Friday, Feb. 6, 2009
At nightfall, people at mid-northern latitudes can see the famous Belt of Orion – three stars in a short, straight row – about halfway between the southern horizon and straight overhead. Later at night, you’ll find Orion in the southwest.
Orion’s Belt lies midway between the Hunter’s two brightest luminaries: ruddy-hued Betelgeuse and blue-white Rigel (the lower right star on the chart).
Kids especially like Betelgeuse (BET-el-jews), because its name sounds so much like “beetle juice.” Perhaps kids like this star, too, because of its friendly grandfatherly presence. Betelgeuse’s ruddy complexion, as a matter of fact, indicates that our stellar friend is well into the autumn of its years. But Betelgeuse is no ordinary red star. It’s a magnificently rare, red supergiant. According to Professor Jim Kaler, there might be only one red supergiant star for every million or so stars in our Milky Way galaxy.
By the way, at this time of year, Betelgeuse’s constellation – Orion the Hunter – ascends to its highest point in the heavens in the evening, symbolically reaching the height of his powers. As night passes – with Earth turning eastward under the stars – Orion has its inevitable “fall,” shifting into the southwestern sky by late evening.
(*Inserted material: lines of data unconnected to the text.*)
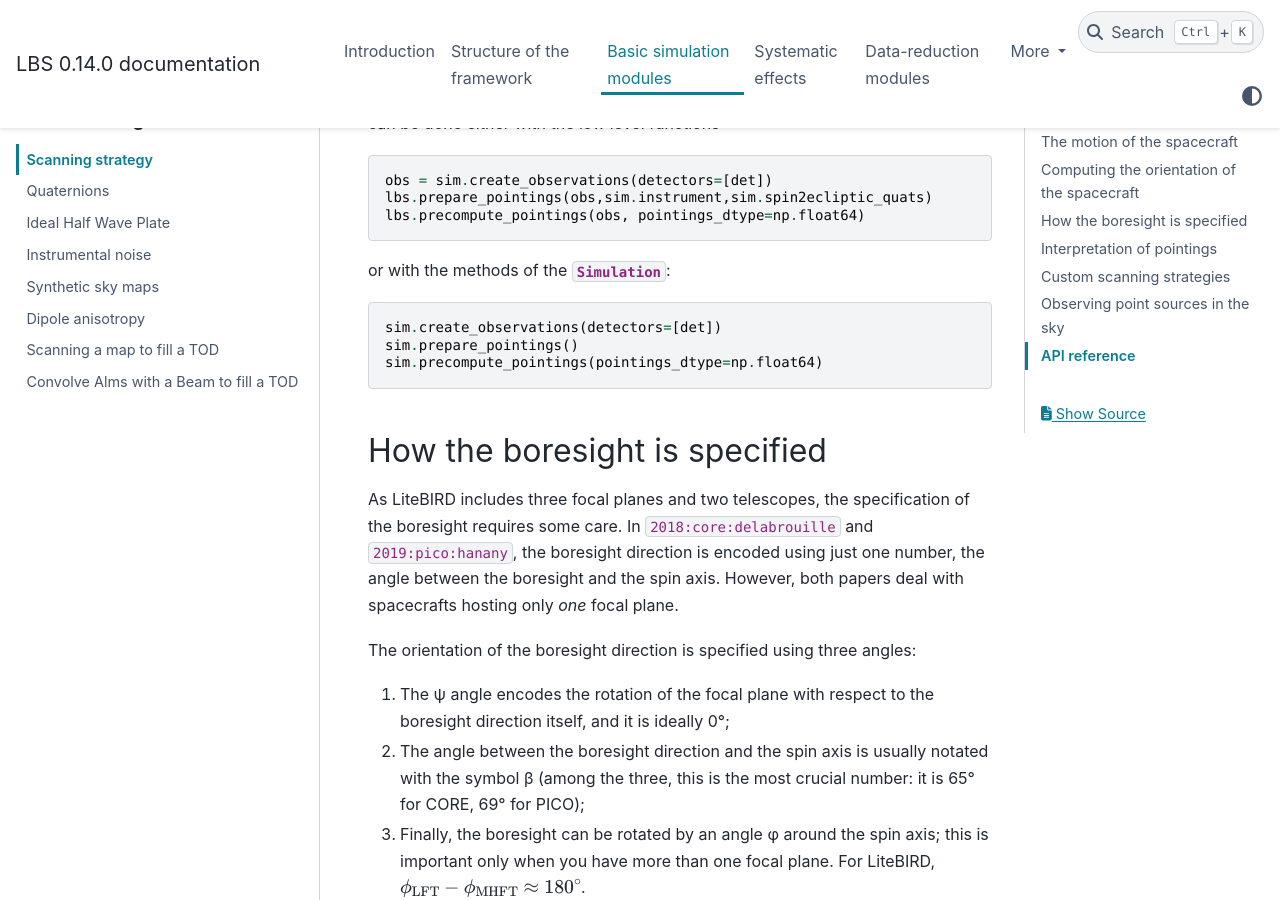
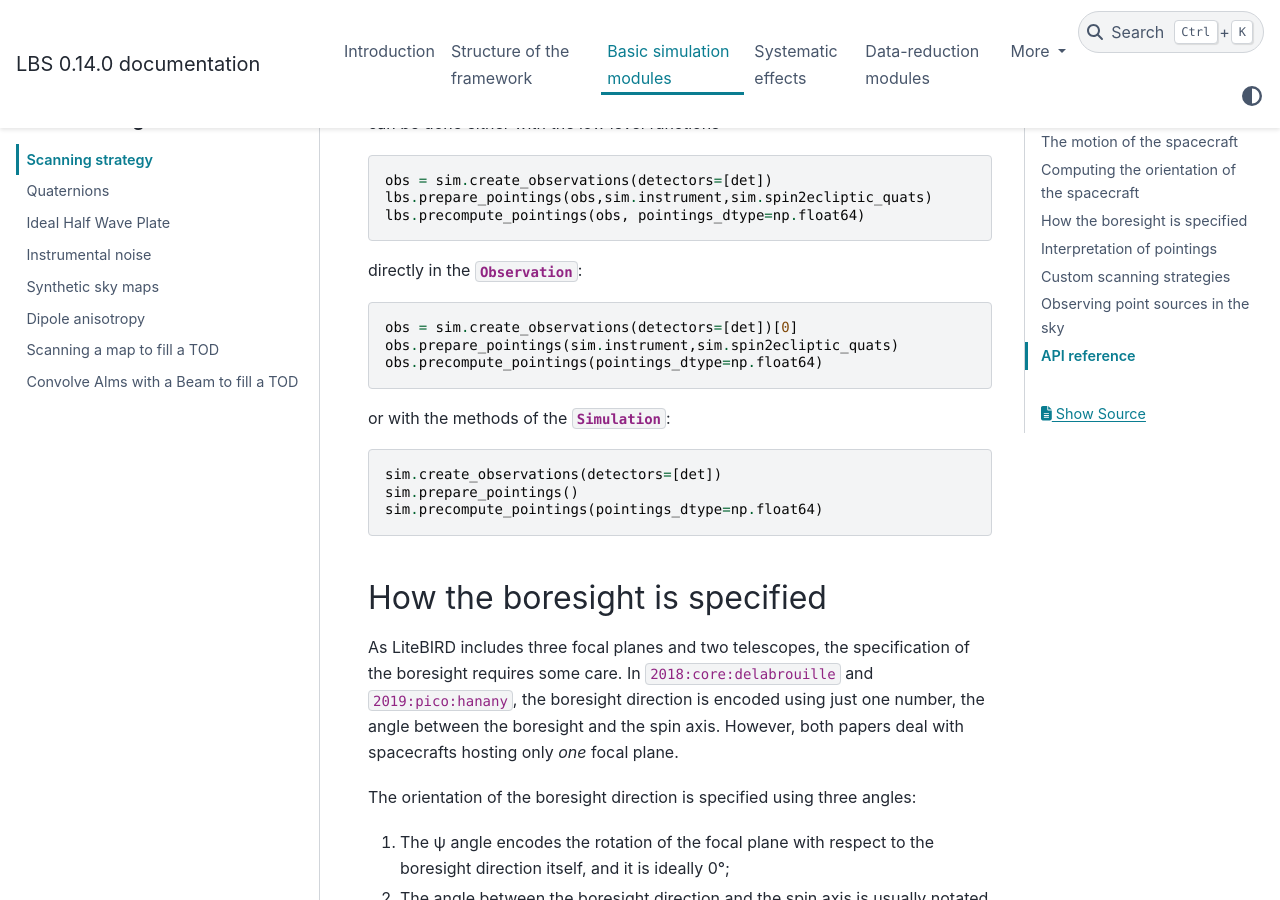
Before and after one commit to litebird/litebird_sim, a Sphinx documentation site: the page built from docs/source/scanning.rst, in a window 1280 px wide and 900 px high, scrolled down 10690 px. Built offline with Sphinx 7.4.7 and the PyData theme 0.15.4, drawn with Linux system fonts in a browser that asks for light colours; cross-references to code outside the pages are shown as plain code.

Commit message:
example for the new methods for the class observation added

```diff
--- a/docs/source/scanning.rst
+++ b/docs/source/scanning.rst
@@ -416,6 +416,12 @@ can be done either with the low level functions ::
     obs = sim.create_observations(detectors=[det])
     lbs.prepare_pointings(obs,sim.instrument,sim.spin2ecliptic_quats)
     lbs.precompute_pointings(obs, pointings_dtype=np.float64)
+
+directly in the :class:`.Observation`::
+
+    obs = sim.create_observations(detectors=[det])[0]
+    obs.prepare_pointings(sim.instrument,sim.spin2ecliptic_quats)
+    obs.precompute_pointings(pointings_dtype=np.float64)
 
 or with the methods of the :class:`.Simulation`::
 
```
Orion slowly heads westward throughout the evening hours and will plunge beneath your western horizon in the wee hours after midnight.